→ **REQUIRED WORK**:
Nothing may be left out of the listing below but its images; repeat the rest exactly.

→ **DATA EXCERPTS**:
-=-=-
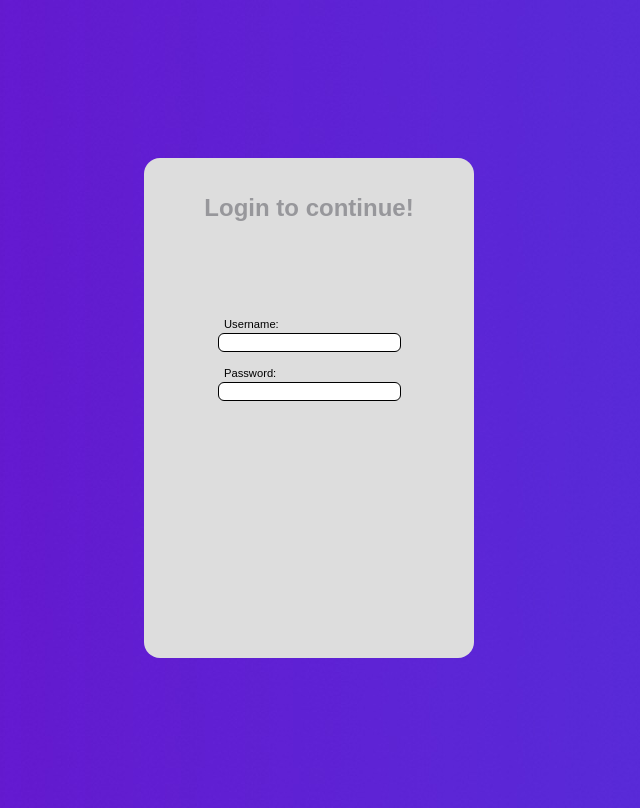
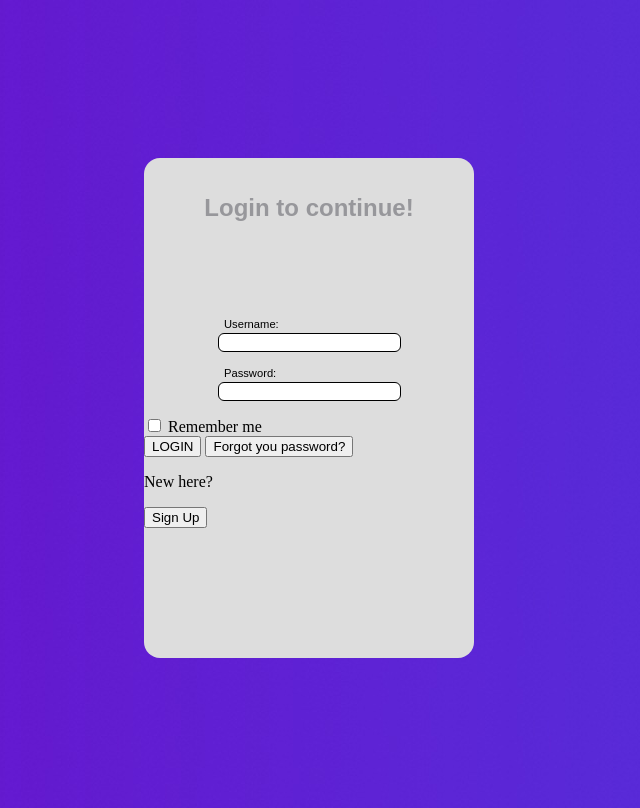
Before and after one commit to MaluBotter/projeto-1, a plain HTML site: page src/index.html in a window 1280 px wide. Shown: the whole page, without its empty margins (331-971 px from the left). Drawn offline with Linux system fonts and the light colour scheme.

Commit message:
feat(buttons): insert buttons

```diff
--- a/src/index.html
+++ b/src/index.html
@@ -11,11 +11,25 @@
   <div class="flex-box">
     <div class="login-screen">
       <h1 class="title">Login to continue!</h1>
-        <form method="post" action="#" class="form-box">
-          <label class="form-label">Username:</label>
-          <input  type="text" id="user_id" name="user" class="forms"/>
-          <label class="form-label">Password:</label>
-          <input  type="password" id="password_id" name="password" class="forms"/>
+      <form method="post" action="#" class="form-box">
+        <label class="form-label">Username:</label>
+        <input  type="text" id="user_id" name="user" class="forms"/>
+        <label class="form-label">Password:</label>
+        <input  type="password" id="password_id" name="password" class="forms"/>
+      </form>
+      <div class="buttons-all">
+        <div class="check">
+          <input type="checkbox" class="checkbox-rem">
+          <label for="checkbox" class="remember">Remember me</label>
+        </div>
+        <div class="login">
+          <button class="login-button">LOGIN</button>
+          <button class="forgot-button">Forgot you password?</button>
+        </div>
+        <div class="new-user">
+          <p class="new-hr">New here?</p>
+          <button class="sign-button">Sign Up</button>
+        </div>
       </div>
     </div>
   </div>
```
-=-=-
→ **REPLY TO THE EXERCISE**:
Before and after one commit to MaluBotter/projeto-1, a plain HTML site: page src/index.html in a window 1280 px wide. Shown: the whole page, without its empty margins (331-971 px from the left). Drawn offline with Linux system fonts and the light colour scheme.

Commit message:
feat(buttons): insert buttons

```diff
--- a/src/index.html
+++ b/src/index.html
@@ -11,11 +11,25 @@
   <div class="flex-box">
     <div class="login-screen">
       <h1 class="title">Login to continue!</h1>
-        <form method="post" action="#" class="form-box">
-          <label class="form-label">Username:</label>
-          <input  type="text" id="user_id" name="user" class="forms"/>
-          <label class="form-label">Password:</label>
-          <input  type="password" id="password_id" name="password" class="forms"/>
+      <form method="post" action="#" class="form-box">
+        <label class="form-label">Username:</label>
+        <input  type="text" id="user_id" name="user" class="forms"/>
+        <label class="form-label">Password:</label>
+        <input  type="password" id="password_id" name="password" class="forms"/>
+      </form>
+      <div class="buttons-all">
+        <div class="check">
+          <input type="checkbox" class="checkbox-rem">
+          <label for="checkbox" class="remember">Remember me</label>
+        </div>
+        <div class="login">
+          <button class="login-button">LOGIN</button>
+          <button class="forgot-button">Forgot you password?</button>
+        </div>
+        <div class="new-user">
+          <p class="new-hr">New here?</p>
+          <button class="sign-button">Sign Up</button>
+        </div>
       </div>
     </div>
   </div>
```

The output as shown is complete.